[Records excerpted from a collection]
• • •
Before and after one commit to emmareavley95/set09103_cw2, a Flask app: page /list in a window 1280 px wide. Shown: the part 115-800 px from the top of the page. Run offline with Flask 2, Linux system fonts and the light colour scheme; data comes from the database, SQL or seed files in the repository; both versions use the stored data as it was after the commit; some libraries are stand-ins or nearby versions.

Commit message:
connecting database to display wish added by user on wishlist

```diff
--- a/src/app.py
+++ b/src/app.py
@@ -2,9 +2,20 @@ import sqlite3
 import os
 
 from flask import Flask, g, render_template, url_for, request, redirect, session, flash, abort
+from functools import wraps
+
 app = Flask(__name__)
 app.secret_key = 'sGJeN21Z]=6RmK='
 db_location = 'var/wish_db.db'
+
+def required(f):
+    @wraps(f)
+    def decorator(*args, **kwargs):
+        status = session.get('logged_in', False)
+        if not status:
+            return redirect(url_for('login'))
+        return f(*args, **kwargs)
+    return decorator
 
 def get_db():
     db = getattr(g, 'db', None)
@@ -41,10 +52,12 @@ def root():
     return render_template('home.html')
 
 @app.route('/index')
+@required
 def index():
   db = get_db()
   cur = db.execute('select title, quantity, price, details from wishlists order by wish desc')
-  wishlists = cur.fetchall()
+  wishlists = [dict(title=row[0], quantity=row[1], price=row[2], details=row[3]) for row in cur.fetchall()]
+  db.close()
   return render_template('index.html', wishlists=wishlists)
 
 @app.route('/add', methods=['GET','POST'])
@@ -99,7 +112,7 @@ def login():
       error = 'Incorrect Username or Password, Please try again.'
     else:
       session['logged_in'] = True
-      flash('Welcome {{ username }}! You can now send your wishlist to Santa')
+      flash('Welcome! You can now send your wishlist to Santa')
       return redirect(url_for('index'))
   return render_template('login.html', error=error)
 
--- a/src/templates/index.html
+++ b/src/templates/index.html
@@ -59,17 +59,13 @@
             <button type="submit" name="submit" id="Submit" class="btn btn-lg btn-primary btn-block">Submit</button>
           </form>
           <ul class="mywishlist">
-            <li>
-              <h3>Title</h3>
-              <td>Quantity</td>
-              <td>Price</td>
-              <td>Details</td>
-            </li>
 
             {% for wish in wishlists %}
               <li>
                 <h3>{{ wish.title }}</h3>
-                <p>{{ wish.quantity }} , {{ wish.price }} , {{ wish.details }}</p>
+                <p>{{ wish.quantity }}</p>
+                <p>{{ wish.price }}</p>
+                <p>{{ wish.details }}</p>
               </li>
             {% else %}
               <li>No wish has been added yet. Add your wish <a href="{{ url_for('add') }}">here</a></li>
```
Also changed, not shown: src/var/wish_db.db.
• • •
Copy the records. Each line should match exactly.

RESPONSE:
Before and after one commit to emmareavley95/set09103_cw2, a Flask app: page /list in a window 1280 px wide. Shown: the part 115-800 px from the top of the page. Run offline with Flask 2, Linux system fonts and the light colour scheme; data comes from the database, SQL or seed files in the repository; both versions use the stored data as it was after the commit; some libraries are stand-ins or nearby versions.

Commit message:
connecting database to display wish added by user on wishlist

```diff
--- a/src/app.py
+++ b/src/app.py
@@ -2,9 +2,20 @@ import sqlite3
 import os
 
 from flask import Flask, g, render_template, url_for, request, redirect, session, flash, abort
+from functools import wraps
+
 app = Flask(__name__)
 app.secret_key = 'sGJeN21Z]=6RmK='
 db_location = 'var/wish_db.db'
+
+def required(f):
+    @wraps(f)
+    def decorator(*args, **kwargs):
+        status = session.get('logged_in', False)
+        if not status:
+            return redirect(url_for('login'))
+        return f(*args, **kwargs)
+    return decorator
 
 def get_db():
     db = getattr(g, 'db', None)
@@ -41,10 +52,12 @@ def root():
     return render_template('home.html')
 
 @app.route('/index')
+@required
 def index():
   db = get_db()
   cur = db.execute('select title, quantity, price, details from wishlists order by wish desc')
-  wishlists = cur.fetchall()
+  wishlists = [dict(title=row[0], quantity=row[1], price=row[2], details=row[3]) for row in cur.fetchall()]
+  db.close()
   return render_template('index.html', wishlists=wishlists)
 
 @app.route('/add', methods=['GET','POST'])
@@ -99,7 +112,7 @@ def login():
       error = 'Incorrect Username or Password, Please try again.'
     else:
       session['logged_in'] = True
-      flash('Welcome {{ username }}! You can now send your wishlist to Santa')
+      flash('Welcome! You can now send your wishlist to Santa')
       return redirect(url_for('index'))
   return render_template('login.html', error=error)
 
--- a/src/templates/index.html
+++ b/src/templates/index.html
@@ -59,17 +59,13 @@
             <button type="submit" name="submit" id="Submit" class="btn btn-lg btn-primary btn-block">Submit</button>
           </form>
           <ul class="mywishlist">
-            <li>
-              <h3>Title</h3>
-              <td>Quantity</td>
-              <td>Price</td>
-              <td>Details</td>
-            </li>
 
             {% for wish in wishlists %}
               <li>
                 <h3>{{ wish.title }}</h3>
-                <p>{{ wish.quantity }} , {{ wish.price }} , {{ wish.details }}</p>
+                <p>{{ wish.quantity }}</p>
+                <p>{{ wish.price }}</p>
+                <p>{{ wish.details }}</p>
               </li>
             {% else %}
               <li>No wish has been added yet. Add your wish <a href="{{ url_for('add') }}">here</a></li>
```
Also changed, not shown: src/var/wish_db.db.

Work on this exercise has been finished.